NEW! Five questions about Business Strategy and HR
September 2010, by Palle Ellemann
A growing number of companies are setting themselves a goal of becoming a great workplace. This is a goal that can gain support internally in the organization and improve the image externally. Additionally, studies show that there is a link between the employees’ perception of the workplace – is it good or bad – and the company’s ability to grow and make profits. Studies based on the list of Best Workplaces published by the Great Place to Work® Institute show this link. In this way you can consider it a win-win situation, where the leader of the company can please all stakeholders at the same time.
Many companies, however, make a big mistake when the ambition of becoming a great workplace is supposed to find a place in the strategy and the organization. Too often “the project” is delegated to the HR-department, where it becomes the department’s own operational goal. If it is only the HR-department taking ownership of the goal of becoming a great workplace, the people practices developed by the HR-department may not be fully aligned with the business strategy and goals, which means that the organization is moving in different directions.
You can only make the second division with HR
The point is that the business strategy and the people practices must be aligned in order to achieve the synergy that makes the link between the great workplace and the business performance of the organization. Based on solid and consistent HR-practices you can create an employee-oriented corporate culture with a good collaboration between management and employees. This is the kind of workplace that most employees would be fairly satisfied with. But you are not getting into the Champions League of Best Workplaces unless the employees feel a strong sense of commitment to the business strategy and the employees take ownership of the results and success of the company.

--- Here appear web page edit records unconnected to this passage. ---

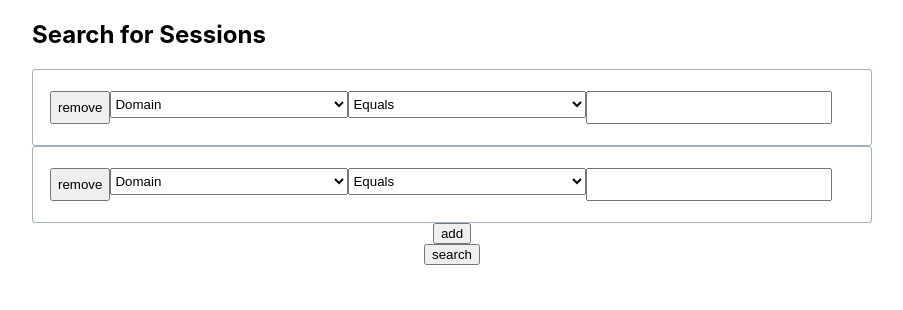
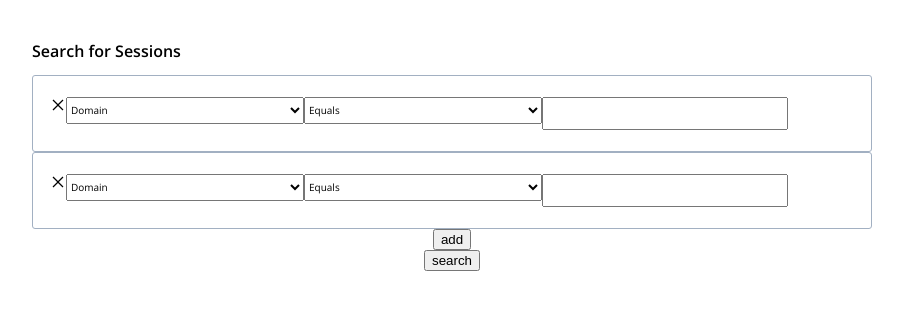
Before and after one commit to Andres9888/react_sql_query_generator, a React (Create React App) app: page / in a window 1280 px wide. Shown: the top 310 px of the page, without its empty margins (188-1091 px from the left). Built offline with nearby package versions, Linux system fonts and the light colour scheme.

Commit message:
add icons

```diff
--- a/package.json
+++ b/package.json
@@ -5,6 +5,10 @@
   "dependencies": {
     "@apollo/client": "^3.3.15",
     "@apollo/react-hooks": "^3.1.5",
+    "@fortawesome/fontawesome-svg-core": "^1.3.0-beta2",
+    "@fortawesome/free-regular-svg-icons": "^6.0.0-beta2",
+    "@fortawesome/free-solid-svg-icons": "^6.0.0-beta2",
+    "@fortawesome/react-fontawesome": "^0.1.15",
     "@testing-library/jest-dom": "^5.11.4",
     "@testing-library/react": "^11.1.0",
     "@testing-library/user-event": "^12.1.10",
@@ -20,6 +24,7 @@
     "nanoid": "^3.1.28",
     "react": "^17.0.2",
     "react-dom": "^17.0.2",
+    "react-icons": "^4.3.1",
     "react-scripts": "4.0.3",
     "styled-components": "^5.3.1",
     "typescript": "^4.1.2",
--- a/public/index.html
+++ b/public/index.html
@@ -15,6 +15,9 @@
       user's mobile device or desktop. See https://developers.google.com/web/fundamentals/web-app-manifest/
     -->
     <link rel="manifest" href="%PUBLIC_URL%/manifest.json" />
+    <link rel="preconnect" href="https://fonts.googleapis.com">
+    <link rel="preconnect" href="https://fonts.gstatic.com" crossorigin>
+    <link href="https://fonts.googleapis.com/css2?family=Open+Sans:wght@400;600&display=swap" rel="stylesheet">
     <!--
       Notice the use of %PUBLIC_URL% in the tags above.
       It will be replaced with the URL of the `public` folder during the build.
--- a/src/App.tsx
+++ b/src/App.tsx
@@ -81,4 +81,9 @@ const Header = styled.h2`
   align-items: left;
   align-self: start;
   display: flex;
+  font-family: 'Open Sans', sans-serif;
+  font-size: 16px;
+  font-weight: 600;
+  margin-bottom: 13px;
+  margin-top: 40px;
 `;
--- a/src/features/OptionsRow/components/NumberOperatorsOptions/index.tsx
+++ b/src/features/OptionsRow/components/NumberOperatorsOptions/index.tsx
@@ -23,6 +23,9 @@ export const NumberOperatorsOptions = ({ onOperatorChange, operatorsSelected }:
 
 const Select = styled.select`
   display: flex;
+  font-family: 'Open Sans', sans-serif;
+  font-size: 10px;
+  font-weight: 400;
   height: 27px;
   width: 238px;
 `;
--- a/src/features/OptionsRow/components/StringOperatorsOptions/index.tsx
+++ b/src/features/OptionsRow/components/StringOperatorsOptions/index.tsx
@@ -23,6 +23,9 @@ export const StringOperatorsOptions = ({ operatorsSelected, onOperatorChange }:
 
 const Select = styled.select`
   display: flex;
+  font-family: 'Open Sans', sans-serif;
+  font-size: 10px;
+  font-weight: 400;
   height: 27px;
   width: 238px;
 `;
--- a/src/features/OptionsRow/index.tsx
+++ b/src/features/OptionsRow/index.tsx
@@ -1,5 +1,6 @@
 import { useState, useContext } from 'react';
 
+import { VscChromeClose } from 'react-icons/vsc';
 import { StoreContext } from 'stores/store';
 import styled from 'styled-components';
 
@@ -74,9 +75,8 @@ export const OptionsRow = ({ rowIndex, onRemove }: Props) => {
   }
   return (
     <OptionsRowContainer>
-      <button type="button" onClick={() => onRemove(rowIndex)}>
-        remove
-      </button>
+      <VscChromeClose onClick={() => onRemove(rowIndex)} />
+
       <Select id="options" name="options" value={dropDown} onChange={onSelectChange}>
         {Object.keys(Store.options).map(key =>
           Store.options[key].isSelected ? null : (
@@ -106,6 +106,9 @@ const OptionsRowContainer = styled.div`
 
 const Select = styled.select`
   display: flex;
+  font-family: 'Open Sans', sans-serif;
+  font-size: 10px;
+  font-weight: 400;
   height: 27px;
   width: 238px;
 `;
@@ -114,4 +117,7 @@ const Input = styled.input.attrs((props: { isSmall: boolean }) => props)`
   display: flex;
   height: 27px;
   width: ${props => (props.isSmall ? `152px` : `238px`)};
+  font-family: 'Open Sans', sans-serif;
+  font-size: 10px;
+  font-weight: 400;
 `;
```
Also changed, not shown: 1 other file (tests, documents, lock files or other folders).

Many employees don’t know the business goals
If the financial success of an organization should have a positive impact on motivation and the employee experience in the workplace, it is necessary that the employees feel they have a share in the success. They need to know exactly how their work contributes to the success of the company. It is a paradox that many employees don’t know the business goals of the organization where they work nor do they know how they can contribute to achieving the goals. The synergy between the HR and business strategy is created when each employee’s performance and development goals are aligned with the business goals and it is made clear what role each individual plays.
At Microsoft, who has been recognized as the Best Workplace in Europe for the past three years, the alignment of the business goals for the organization and the individual goals for each employee is organized in a software program that systematically maps out the goals and the performance and how it all fits together. There is full transparency, so all employees can see the goals of the company, each department as well as for the individual employees. As an example it is open for all employees to see what the personal goals are for Bill Gates for the year. The system is constantly updated with the results that the individual and the organization create.
A company should ask themselves five questions to obtain a stronger synergy between business strategy and HR:
It may seem as an extensive challenge to address all these questions, but the potential is not only to make sure that the organization moves in one direction, but also to increase employee motivation, when employees are taking more ownership of the company’s strategy and results. This is when you get into the vicious circle of success leading to more success.
In this section of the website I will share my thoughts and ideas about the connection of business, HR and sustainability. Some of this has been published in articles and other pieces have not been published. I welcome your comments and feedback – please send it to email@example.com